# [About this exercise]
The count of lines below that include the string "Çarşamba" is the whole answer.

(Stored items)
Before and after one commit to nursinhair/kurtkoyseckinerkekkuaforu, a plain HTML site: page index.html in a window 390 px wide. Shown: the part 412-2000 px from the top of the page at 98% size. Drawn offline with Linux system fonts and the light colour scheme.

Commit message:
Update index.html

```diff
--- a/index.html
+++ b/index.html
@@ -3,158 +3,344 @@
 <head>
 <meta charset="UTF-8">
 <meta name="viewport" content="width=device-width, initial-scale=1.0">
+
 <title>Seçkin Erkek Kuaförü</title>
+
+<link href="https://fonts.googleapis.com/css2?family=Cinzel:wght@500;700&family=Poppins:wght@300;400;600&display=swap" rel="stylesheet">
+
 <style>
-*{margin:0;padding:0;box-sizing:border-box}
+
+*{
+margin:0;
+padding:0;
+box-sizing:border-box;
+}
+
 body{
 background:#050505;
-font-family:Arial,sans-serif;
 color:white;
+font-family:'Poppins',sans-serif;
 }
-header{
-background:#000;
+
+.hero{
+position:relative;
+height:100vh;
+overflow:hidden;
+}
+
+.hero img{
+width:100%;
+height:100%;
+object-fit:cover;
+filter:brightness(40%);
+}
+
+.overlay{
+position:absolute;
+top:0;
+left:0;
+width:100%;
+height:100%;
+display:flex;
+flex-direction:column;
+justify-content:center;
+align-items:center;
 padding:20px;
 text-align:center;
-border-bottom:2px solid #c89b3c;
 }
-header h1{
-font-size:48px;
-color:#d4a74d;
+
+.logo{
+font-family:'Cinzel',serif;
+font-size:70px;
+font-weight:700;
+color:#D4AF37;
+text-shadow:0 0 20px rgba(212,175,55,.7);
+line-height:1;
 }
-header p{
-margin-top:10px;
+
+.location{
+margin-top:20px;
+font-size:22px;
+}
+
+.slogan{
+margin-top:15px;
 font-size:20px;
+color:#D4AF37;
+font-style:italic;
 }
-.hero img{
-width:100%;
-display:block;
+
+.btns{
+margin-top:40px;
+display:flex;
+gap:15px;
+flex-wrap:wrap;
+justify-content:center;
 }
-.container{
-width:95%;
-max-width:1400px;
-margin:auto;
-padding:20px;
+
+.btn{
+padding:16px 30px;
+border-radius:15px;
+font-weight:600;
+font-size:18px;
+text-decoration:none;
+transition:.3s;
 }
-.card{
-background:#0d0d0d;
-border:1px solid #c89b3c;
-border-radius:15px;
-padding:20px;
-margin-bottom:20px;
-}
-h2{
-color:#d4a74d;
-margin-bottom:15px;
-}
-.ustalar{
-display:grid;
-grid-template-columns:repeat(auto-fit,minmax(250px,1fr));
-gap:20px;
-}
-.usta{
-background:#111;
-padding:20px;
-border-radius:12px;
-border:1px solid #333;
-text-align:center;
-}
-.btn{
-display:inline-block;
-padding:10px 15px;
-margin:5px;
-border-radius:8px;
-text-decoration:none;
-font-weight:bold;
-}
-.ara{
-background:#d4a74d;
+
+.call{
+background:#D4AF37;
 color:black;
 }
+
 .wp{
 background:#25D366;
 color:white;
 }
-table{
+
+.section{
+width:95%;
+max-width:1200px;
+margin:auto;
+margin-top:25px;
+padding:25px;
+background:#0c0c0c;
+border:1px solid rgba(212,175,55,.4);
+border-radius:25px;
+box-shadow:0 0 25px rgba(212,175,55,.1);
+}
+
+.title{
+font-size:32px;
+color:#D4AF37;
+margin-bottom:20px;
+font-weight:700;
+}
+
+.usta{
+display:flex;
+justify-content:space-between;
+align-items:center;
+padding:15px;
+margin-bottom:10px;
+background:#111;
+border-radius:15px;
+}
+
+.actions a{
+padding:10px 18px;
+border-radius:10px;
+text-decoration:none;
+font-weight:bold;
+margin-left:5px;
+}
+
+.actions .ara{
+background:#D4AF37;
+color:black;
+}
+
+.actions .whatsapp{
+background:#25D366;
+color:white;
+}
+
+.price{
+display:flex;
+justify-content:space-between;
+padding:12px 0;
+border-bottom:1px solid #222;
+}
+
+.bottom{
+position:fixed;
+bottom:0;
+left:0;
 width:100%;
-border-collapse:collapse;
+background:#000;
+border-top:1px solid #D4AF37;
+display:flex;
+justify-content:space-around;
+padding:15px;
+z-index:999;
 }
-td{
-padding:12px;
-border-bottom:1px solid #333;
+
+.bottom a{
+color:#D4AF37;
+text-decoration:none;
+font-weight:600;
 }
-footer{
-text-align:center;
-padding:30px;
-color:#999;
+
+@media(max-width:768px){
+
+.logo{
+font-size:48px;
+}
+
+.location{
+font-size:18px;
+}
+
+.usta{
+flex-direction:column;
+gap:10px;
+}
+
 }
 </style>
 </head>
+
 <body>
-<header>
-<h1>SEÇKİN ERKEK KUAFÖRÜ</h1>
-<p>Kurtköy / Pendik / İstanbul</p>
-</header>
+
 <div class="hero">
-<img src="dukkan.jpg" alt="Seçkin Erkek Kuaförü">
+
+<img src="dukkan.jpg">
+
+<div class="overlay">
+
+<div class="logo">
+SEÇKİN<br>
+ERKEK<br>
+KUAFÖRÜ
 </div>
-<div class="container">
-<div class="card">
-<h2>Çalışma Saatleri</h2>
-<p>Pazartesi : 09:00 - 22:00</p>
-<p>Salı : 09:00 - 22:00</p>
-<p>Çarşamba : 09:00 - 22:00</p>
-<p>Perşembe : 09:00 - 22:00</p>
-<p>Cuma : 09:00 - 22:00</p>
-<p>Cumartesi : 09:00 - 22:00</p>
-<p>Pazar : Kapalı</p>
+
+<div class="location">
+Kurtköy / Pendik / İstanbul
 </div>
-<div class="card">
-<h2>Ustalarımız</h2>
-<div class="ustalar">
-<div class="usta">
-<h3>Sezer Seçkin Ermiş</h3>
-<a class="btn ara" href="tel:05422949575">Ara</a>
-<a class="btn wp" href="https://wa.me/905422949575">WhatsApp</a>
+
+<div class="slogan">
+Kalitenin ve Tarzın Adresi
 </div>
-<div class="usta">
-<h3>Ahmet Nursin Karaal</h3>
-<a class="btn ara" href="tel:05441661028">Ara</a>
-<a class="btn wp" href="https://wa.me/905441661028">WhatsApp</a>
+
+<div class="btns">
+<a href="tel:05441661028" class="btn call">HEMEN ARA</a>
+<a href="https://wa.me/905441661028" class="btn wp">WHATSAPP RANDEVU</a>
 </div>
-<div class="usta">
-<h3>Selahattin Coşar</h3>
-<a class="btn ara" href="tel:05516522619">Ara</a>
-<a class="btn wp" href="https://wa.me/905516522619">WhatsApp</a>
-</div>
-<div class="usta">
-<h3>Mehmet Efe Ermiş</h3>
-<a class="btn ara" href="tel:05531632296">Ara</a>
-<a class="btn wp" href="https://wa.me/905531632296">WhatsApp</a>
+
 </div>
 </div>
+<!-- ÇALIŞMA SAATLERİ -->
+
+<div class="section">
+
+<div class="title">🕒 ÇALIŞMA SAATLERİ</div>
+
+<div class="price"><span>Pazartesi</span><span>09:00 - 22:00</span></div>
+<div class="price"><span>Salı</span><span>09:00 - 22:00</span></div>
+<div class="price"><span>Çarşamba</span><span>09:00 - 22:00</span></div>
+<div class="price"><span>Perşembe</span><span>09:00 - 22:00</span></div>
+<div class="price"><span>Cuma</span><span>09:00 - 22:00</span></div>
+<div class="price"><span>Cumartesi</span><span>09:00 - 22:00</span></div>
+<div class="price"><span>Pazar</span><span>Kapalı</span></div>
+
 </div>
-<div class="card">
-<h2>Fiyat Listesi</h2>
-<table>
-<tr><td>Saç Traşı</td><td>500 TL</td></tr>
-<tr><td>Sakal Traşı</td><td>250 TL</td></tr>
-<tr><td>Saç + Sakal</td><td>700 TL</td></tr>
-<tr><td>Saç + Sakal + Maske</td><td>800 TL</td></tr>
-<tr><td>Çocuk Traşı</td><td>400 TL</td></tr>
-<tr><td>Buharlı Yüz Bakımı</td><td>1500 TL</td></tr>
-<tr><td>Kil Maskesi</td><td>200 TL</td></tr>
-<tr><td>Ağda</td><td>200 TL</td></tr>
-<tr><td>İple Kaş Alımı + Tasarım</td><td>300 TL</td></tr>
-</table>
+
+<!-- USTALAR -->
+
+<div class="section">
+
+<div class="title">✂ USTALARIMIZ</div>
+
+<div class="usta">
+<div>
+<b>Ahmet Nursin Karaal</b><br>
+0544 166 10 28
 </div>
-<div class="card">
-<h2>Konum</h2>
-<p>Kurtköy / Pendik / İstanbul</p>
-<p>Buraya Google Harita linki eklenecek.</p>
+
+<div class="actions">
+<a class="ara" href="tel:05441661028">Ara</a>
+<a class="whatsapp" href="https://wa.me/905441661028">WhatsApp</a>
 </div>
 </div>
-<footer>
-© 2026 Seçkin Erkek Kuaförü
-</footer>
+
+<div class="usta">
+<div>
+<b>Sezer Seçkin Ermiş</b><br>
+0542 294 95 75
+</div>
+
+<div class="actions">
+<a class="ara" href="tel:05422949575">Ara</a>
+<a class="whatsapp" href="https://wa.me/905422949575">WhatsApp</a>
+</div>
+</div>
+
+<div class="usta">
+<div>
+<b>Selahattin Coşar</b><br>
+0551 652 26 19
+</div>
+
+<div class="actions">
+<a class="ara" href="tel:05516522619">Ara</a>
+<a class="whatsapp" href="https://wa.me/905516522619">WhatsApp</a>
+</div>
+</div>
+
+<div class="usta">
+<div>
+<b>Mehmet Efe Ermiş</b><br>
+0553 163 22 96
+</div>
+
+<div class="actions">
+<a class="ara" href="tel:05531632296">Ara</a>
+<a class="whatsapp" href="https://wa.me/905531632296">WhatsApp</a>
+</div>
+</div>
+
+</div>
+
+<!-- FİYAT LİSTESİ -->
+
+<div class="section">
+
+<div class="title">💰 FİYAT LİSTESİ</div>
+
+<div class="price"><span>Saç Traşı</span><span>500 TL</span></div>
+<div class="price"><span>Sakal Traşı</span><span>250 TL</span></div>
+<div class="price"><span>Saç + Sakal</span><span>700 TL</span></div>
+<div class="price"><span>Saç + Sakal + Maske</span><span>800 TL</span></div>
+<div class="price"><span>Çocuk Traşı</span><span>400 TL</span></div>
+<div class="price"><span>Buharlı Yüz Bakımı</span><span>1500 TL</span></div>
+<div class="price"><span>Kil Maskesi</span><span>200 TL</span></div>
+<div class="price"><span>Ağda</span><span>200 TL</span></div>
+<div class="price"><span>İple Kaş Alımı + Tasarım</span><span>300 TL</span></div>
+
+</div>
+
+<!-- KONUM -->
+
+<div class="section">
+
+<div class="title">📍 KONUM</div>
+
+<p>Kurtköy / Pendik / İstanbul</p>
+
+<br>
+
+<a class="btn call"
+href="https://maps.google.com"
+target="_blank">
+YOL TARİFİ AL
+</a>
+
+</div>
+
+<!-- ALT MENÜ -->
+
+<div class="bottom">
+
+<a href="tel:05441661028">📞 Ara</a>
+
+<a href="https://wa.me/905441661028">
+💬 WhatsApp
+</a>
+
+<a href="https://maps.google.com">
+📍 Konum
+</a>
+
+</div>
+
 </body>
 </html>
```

# [Exercise result]
2